(Video of robotic hand electrolocation)
The thing that I find most amazing about this robotic hand is that it succeeds so well using a means of perception that is alien to human beings.
The robotic hand described above has what you might call an active electrolocation sense. The tips of its fingers emit weak electrical impulses that objects interfere with; this provides the hand with enough information to grasp the object. Certain fish have a natural version of this; the fish generates a weak electric field and then uses electroreceptor organs to detect distortions in the field. Aquatic creatures do it better because water is a better conductor than the medium we live in (air).
Most robots struggle with machine vision, the same sense that we humans use effortlessly to find objects and grasp them.
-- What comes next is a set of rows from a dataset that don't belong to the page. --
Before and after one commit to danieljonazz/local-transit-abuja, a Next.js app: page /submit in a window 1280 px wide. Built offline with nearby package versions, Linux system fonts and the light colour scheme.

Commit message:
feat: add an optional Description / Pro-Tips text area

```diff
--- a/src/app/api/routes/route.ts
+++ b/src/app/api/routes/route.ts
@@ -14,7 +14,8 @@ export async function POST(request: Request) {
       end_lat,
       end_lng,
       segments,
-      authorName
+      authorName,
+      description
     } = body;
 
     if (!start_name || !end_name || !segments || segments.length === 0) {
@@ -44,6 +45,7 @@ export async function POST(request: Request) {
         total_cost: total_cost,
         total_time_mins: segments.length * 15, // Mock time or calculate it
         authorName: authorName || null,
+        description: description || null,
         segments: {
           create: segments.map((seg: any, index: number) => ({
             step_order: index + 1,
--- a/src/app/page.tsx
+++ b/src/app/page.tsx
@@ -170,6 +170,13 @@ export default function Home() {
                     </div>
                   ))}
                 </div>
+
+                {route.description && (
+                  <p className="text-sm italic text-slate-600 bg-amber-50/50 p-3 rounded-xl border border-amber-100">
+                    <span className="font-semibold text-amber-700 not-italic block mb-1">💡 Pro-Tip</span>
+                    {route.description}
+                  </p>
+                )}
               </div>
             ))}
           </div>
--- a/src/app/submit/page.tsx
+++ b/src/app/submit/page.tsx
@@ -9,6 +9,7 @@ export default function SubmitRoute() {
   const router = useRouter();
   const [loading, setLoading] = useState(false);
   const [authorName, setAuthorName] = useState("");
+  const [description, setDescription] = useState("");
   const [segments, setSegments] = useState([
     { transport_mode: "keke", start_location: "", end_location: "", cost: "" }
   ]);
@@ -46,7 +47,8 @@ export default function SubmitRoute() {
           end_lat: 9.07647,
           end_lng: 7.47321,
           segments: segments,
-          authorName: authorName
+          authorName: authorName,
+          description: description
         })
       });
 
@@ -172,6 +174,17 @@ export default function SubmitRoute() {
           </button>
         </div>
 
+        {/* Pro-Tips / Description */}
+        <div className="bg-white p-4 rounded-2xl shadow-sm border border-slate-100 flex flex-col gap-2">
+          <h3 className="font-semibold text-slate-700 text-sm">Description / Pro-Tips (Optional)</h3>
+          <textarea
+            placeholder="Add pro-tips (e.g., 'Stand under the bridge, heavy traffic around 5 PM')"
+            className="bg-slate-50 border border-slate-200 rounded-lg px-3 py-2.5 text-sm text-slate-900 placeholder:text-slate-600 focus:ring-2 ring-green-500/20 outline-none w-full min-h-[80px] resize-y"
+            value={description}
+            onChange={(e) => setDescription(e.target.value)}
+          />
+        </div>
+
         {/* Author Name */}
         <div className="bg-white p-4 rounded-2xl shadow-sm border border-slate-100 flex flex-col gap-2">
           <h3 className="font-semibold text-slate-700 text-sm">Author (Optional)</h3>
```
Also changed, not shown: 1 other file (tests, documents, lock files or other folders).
This robotic hand uses a different sense - and succeeds amazingly well.
The Intel researchers who created the electrolocation robotic hand call this ability "PreTouch."
I don't have a direct sfnal precursor for this idea, but consider the early reference to a robotic hand that uses touch feedback in Robert Heinlein's 1956 story The Door Into Summer.
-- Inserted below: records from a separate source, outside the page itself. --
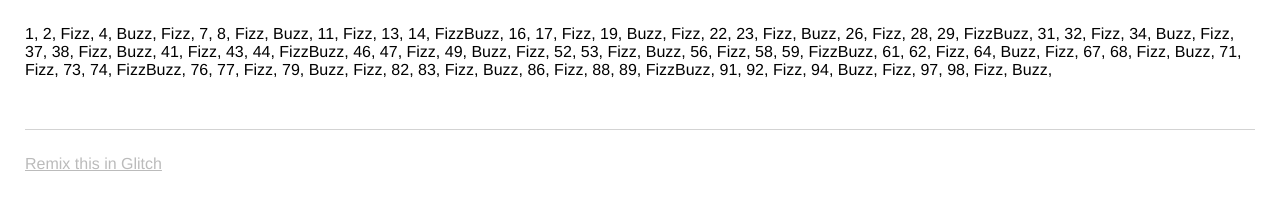
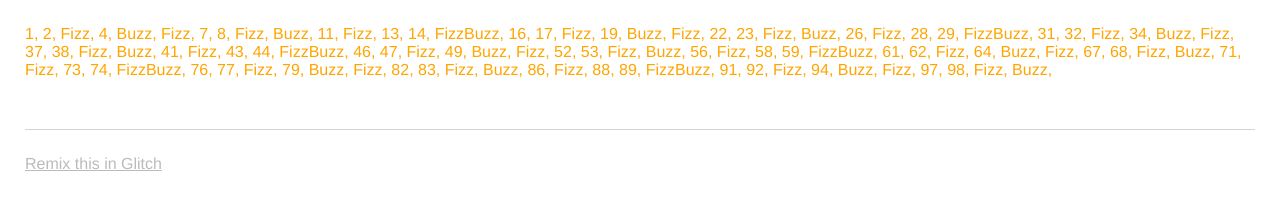
Before and after one commit to statmano/rentest, a website: page views/index.html in a window 1280 px wide. Drawn offline with nearby package versions, Linux system fonts and the light colour scheme.

Commit message:
Update style.css

```diff
--- a/public/style.css
+++ b/public/style.css
@@ -24,6 +24,9 @@ h1 {
 
 p {
   max-width: 600px;
+}
+
+#fB {
   color: orange;
 }
 
```
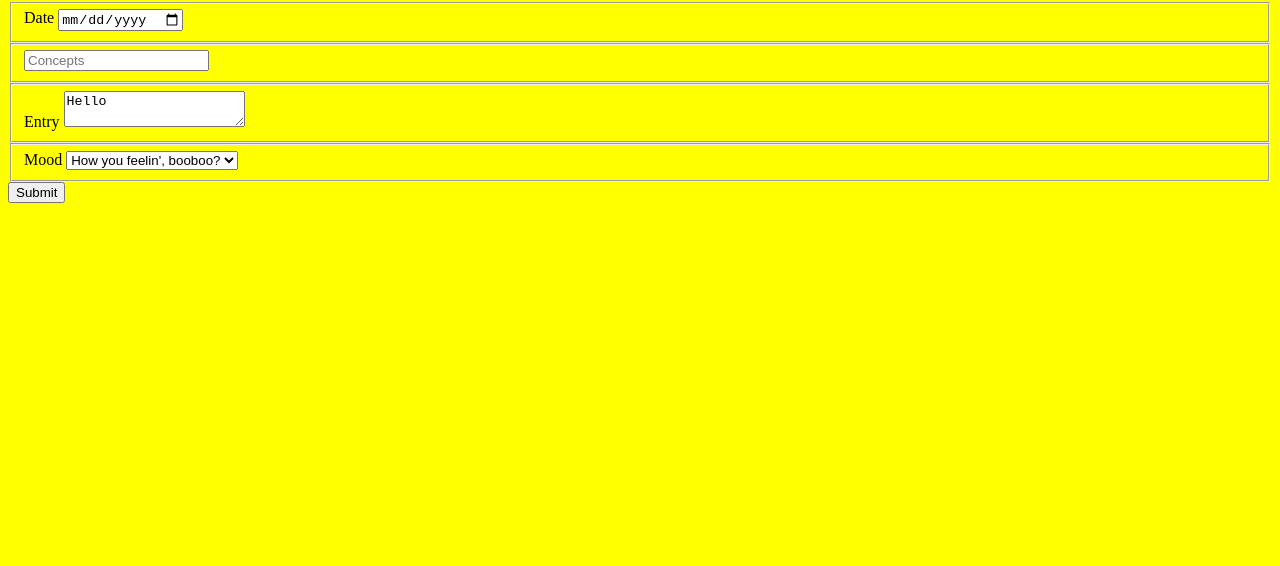
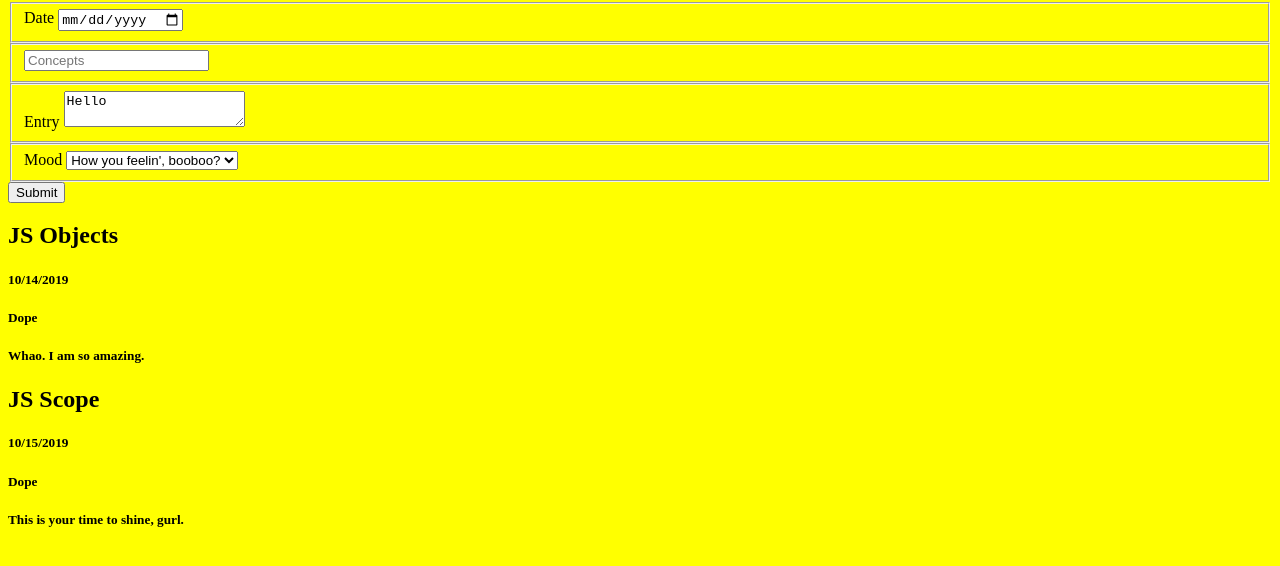
Before and after one commit to manilabui/NSS-Foundations, a plain HTML site: page daily-journal/src/index.html in a window 1280 px wide. Shown: the part 78-644 px from the top of the page. Drawn offline with Linux system fonts and the light colour scheme.

Commit message:
finished part 3

```diff
--- a/daily-journal/src/index.html
+++ b/daily-journal/src/index.html
@@ -29,8 +29,9 @@
 			    <option value="whelmed">Whelmed</option>
 			</select>
 		</fieldset>
+		<button onclick=recordEntry("banana")>Submit</button>
 	</form>
-	<button onclick=recordEntry("banana")>Submit</button>
+	<article class="entry-log"></article>
 	<script type="text/javascript" src="scripts/journal.js"></script>
 </body>
 </html>
--- a/daily-journal/src/scripts/journal.js
+++ b/daily-journal/src/scripts/journal.js
@@ -1,11 +1,48 @@
-const entriesArr = [];
+const entriesArr = [
+	{
+		id: 1,
+		date: '10/14/2019',
+		concept: 'JS Objects',
+		entry: `Whao. I am so amazing.`,
+		mood: `Dope`
+	},
+	{
+		id: 2,
+		date: '10/15/2019',
+		concept: 'JS Scope',
+		entry: `This is your time to shine, gurl.`,
+		mood: `Dope`
+	}
+];
 
 const journalEntry = {
-	id: "",
 	date: "",
-	concepts: "",
+	concept: "",
 	entry: "",
 	mood: ""
 };
 
-const recordEntry = (entry) => entriesArr.push(journalEntry);
+const makeJournalEntryComponent = entryObj => {
+    const { date, concept, entry, mood, id } = entryObj;
+
+    return `
+    	<section class=${id}>
+	    	<h2>${concept}<h2>
+	    	<h5>${date}<h5>
+	    	<h5>${mood}<h5>
+	    	<p>${entry}<p>
+	    <section>
+    `;
+};
+
+const renderJournalEntries = entries => {
+	const entryLog = document.querySelector(`.entry-log`);
+
+	entries.forEach(entry => entryLog.innerHTML += makeJournalEntryComponent(entry));
+}
+
+// Invoke the render function
+renderJournalEntries(entriesArr);
+
+// Invoked when submit button is clicked
+const recordEntry = entry => entriesArr.push(journalEntry);
```
Also changed, not shown: 1 other file.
Hands I could order from the atomics-engineering equipment companies who supplied Hired Girl's hands, only this time I would want the best, with wide-range servos and with the delicate feedback required for microanalysis manipulations and for weighing radioactive isotopes...
The ears I could buy from any of a dozen radio-TV houses - though I might have to do some circuit designing to have his hands controlled simultaneously by sight, sound, and touch feedback the way the human hand is controlled.
(Read more about Heinlein's robotic hands)
I also note in passing that "pretouch" goes well with the phildickian ideas of precrime and prethink.
Here is a fistful of mechanical hands for you to grasp.